▶ **Task to carry out**: Tell how many lines of the entries below include the string "JsonResponse". Respond with the number alone.

▶ **Records supplied**:
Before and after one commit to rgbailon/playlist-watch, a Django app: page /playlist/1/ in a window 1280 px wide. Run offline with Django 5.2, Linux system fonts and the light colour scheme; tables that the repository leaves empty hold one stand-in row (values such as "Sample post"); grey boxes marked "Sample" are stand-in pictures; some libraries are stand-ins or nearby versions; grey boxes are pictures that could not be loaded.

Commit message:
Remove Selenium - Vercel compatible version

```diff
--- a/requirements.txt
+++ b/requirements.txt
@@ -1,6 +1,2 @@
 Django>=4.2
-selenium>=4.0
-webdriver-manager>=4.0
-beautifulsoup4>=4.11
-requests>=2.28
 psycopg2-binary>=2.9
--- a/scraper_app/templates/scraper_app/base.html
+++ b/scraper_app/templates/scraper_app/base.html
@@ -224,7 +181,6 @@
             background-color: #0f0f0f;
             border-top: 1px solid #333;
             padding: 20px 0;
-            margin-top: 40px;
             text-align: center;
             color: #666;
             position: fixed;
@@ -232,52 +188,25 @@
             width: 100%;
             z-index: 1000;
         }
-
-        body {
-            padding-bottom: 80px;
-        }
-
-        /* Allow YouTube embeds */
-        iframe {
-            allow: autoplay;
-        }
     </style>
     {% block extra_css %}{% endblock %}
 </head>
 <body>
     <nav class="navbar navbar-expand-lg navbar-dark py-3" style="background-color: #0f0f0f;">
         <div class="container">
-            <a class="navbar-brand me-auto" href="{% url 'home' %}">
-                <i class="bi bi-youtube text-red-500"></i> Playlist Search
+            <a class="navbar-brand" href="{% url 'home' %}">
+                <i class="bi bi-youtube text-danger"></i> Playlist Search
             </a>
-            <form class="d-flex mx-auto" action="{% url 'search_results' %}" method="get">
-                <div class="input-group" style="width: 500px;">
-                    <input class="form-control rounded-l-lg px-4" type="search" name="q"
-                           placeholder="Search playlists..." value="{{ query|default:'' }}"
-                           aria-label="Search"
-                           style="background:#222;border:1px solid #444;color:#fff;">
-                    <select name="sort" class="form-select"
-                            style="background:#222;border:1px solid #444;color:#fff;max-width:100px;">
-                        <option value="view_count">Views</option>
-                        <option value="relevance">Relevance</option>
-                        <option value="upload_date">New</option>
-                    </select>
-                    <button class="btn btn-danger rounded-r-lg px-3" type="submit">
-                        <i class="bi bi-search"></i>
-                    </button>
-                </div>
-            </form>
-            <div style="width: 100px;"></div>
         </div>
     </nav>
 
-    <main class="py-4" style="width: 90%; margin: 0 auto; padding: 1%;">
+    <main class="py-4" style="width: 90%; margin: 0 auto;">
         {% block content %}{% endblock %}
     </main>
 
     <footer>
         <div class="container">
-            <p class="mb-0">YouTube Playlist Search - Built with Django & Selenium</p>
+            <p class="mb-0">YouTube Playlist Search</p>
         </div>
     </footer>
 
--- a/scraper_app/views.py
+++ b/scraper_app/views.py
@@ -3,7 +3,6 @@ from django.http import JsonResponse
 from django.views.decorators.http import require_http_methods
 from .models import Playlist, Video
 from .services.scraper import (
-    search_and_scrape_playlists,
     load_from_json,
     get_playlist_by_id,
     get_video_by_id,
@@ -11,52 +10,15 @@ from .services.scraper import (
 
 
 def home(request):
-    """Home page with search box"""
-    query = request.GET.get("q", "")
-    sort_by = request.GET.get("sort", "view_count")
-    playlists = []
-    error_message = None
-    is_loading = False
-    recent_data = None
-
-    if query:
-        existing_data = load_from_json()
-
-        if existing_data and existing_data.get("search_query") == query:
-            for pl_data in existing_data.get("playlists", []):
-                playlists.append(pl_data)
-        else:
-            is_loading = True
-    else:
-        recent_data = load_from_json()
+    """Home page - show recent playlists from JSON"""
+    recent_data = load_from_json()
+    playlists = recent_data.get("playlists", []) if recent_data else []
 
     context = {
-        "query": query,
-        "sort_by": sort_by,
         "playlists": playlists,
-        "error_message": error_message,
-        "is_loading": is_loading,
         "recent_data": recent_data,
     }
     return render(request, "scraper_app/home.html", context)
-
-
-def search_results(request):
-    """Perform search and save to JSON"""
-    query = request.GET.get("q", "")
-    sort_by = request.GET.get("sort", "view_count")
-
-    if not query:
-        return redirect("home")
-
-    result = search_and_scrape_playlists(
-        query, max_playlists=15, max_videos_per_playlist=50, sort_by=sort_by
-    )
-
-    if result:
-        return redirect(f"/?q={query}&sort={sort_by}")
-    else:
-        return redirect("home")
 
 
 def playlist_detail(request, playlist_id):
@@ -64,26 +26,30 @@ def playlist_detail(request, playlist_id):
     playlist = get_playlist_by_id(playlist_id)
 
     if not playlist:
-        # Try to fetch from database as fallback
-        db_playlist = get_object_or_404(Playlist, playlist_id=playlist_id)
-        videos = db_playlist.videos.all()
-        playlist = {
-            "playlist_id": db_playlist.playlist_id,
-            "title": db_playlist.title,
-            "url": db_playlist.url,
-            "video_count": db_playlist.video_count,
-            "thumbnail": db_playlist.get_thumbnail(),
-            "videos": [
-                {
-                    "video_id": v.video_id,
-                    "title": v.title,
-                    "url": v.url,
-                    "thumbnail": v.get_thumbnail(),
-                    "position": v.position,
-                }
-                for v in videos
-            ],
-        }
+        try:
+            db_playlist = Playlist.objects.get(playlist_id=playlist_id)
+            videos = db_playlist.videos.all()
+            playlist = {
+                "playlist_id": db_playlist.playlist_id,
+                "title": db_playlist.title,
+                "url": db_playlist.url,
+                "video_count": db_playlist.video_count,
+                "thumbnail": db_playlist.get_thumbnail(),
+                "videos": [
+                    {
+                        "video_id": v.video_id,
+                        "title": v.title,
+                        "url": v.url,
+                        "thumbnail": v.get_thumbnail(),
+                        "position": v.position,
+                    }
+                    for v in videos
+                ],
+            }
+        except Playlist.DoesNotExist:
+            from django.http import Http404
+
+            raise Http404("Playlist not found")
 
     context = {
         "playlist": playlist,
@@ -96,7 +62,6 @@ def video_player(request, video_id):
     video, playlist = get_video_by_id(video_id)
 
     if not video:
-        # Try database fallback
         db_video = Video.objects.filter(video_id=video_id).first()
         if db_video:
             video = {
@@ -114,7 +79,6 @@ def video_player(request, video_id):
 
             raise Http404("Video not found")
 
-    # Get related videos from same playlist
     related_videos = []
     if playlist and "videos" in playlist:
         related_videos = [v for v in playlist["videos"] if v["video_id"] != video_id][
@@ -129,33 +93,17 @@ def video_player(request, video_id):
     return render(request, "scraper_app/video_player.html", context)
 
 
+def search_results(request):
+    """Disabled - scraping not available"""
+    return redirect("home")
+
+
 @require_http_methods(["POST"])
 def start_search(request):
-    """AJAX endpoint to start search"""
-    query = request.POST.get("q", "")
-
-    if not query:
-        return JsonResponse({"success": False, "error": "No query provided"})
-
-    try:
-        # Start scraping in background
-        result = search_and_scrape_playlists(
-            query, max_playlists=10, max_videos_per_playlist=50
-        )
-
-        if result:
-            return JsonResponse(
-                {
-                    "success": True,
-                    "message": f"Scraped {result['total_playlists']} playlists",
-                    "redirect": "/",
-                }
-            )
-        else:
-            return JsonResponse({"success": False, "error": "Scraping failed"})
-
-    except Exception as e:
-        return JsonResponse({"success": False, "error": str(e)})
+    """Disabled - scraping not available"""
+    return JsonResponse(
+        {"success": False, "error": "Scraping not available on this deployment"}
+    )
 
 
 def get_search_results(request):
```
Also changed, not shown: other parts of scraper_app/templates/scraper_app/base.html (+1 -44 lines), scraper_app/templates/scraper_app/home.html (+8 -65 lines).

▶ **Output for this exercise**: 6